The “brain fog” that sometimes follows a COVID-19 infection has similarities with “chemo brain,” which can affect people undergoing chemotherapy, as well as other similar conditions, suggesting both a cause and the possibility of developing a treatment for the post-COVID cognitive problems, researchers have reported.
“Survivors of Severe Acute Respiratory Syndrome Coronavirus-2 (SARS-CoV-2) infection frequently experience lingering neurological symptoms, including impairment in attention, concentration, speed of information processing and memory. This long-COVID cognitive syndrome shares many features with the syndrome of cancer therapy-related cognitive impairment (CRCI). Neuroinflammation, particularly microglial reactivity and consequent dysregulation of hippocampal neurogenesis and oligodendrocyte lineage cells, is central to CRCI,” according to a preprint of a study by Stanford University neuro-oncologist Michelle Monje, Yale virologist Akiko Iwasaki, Mount Sinai Health System’s David Putrino, and others.

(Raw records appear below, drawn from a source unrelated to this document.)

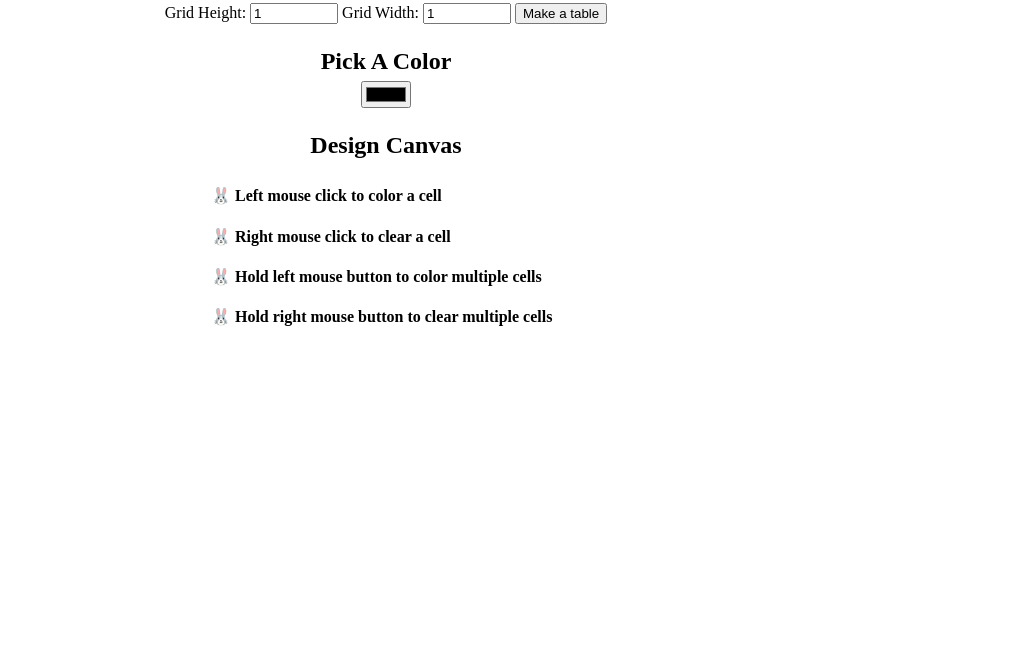
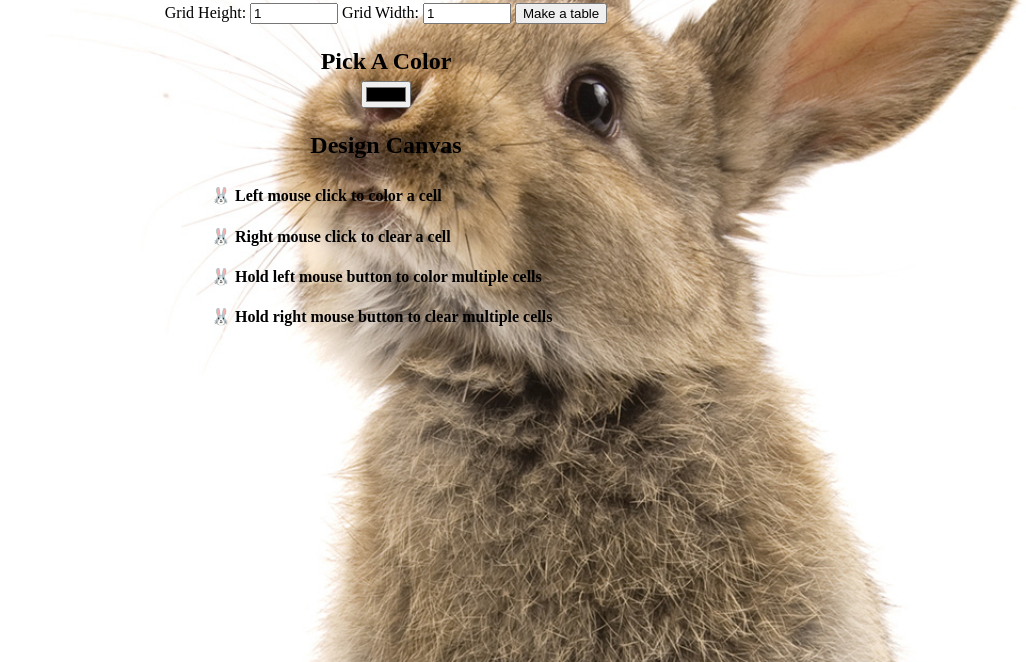
Before and after one commit to Lexie14/pixel-art-maker, a plain HTML site: page index.html in a window 1280 px wide. Shown: the part 138-800 px from the top of the page, without its empty margins (254-1280 px from the left). Drawn offline with nearby package versions, Linux system fonts and the light colour scheme.

Commit message:
Update style.css

```diff
--- a/css/style.css
+++ b/css/style.css
@@ -1,5 +1,5 @@
 html {
-	background: url('bunny.jpg') no-repeat center center fixed;
+	background: url('/bunny.jpg') no-repeat center center fixed;
 	-webkit-background-size: cover;
 	-moz-background-size: cover;
 	-o-background-size: cover;
```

Based on mouse experiments and autopsy analysis, their study’s findings “elucidate cellular deficits that may contribute to lasting neurological symptoms following even mild SARS-CoV-2 infection.”
According to a recent study published by a group of German researchers: “Specific chronic cognitive changes following COVID-19 are evident on objective testing even amongst those who do not report a greater symptom burden. Importantly, in the sample tested here, these were not significantly different from normal after 6–9 months, demonstrating evidence of recovery over time.”
Potential for finding a treatment
The Washington Post said that Monje’s work is part of a growing body of research that “suggests similarities in the mechanisms of post-COVID cognitive changes and other long-studied brain conditions, including Alzheimer’s, chronic fatigue and post-viral syndromes following infections with influenza, Epstein-Barr, HIV or Ebola.
According to NIH’s intramural clinical director of neurological disorders and stroke unit Avindra Nath, “there is humongous overlap between long COVID and these other conditions,” The Washington Post said.
Columbia University professor Andrew Marks was surprised that autopsies of the brains of people who died from COVID-19 showed a molecular change typically seen in Alzheimer’s patients: high levels of something known as phosphorylated tau “which can lead to what is called tangles in the brain—a disruption in the normal architecture,” The Washington Post reported. “Another team of researchers from Harvard and Johns Hopkins University School of Medicine have highlighted how both in COVID-19 and chronic fatigue syndrome, too many oxygen molecules pile up in a cell—possibly resulting in inflammation that leads to cognitive issues.”
Nath’s group is starting a trial with 40 patients who have suffered with long-COVID, “who will receive intravenous immune globulin (IVIG), which is made up of antibodies that help fight infections, or corticosteroids, which reduce inflammation, to see whether their cognitive functioning improves. These treatments have been used in patients with chronic fatigue with mixed success,” The Washington Post reported.
The hope is that relying on research to treat similar brain conditions that have been studied for much longer than COVID-19 will suggests treatments for long-COVID symptoms.
And finding treatments may be important: Studies show that up to 32% of patients who recover from COVID-19 experience brain fog as part of their experience of long COVID.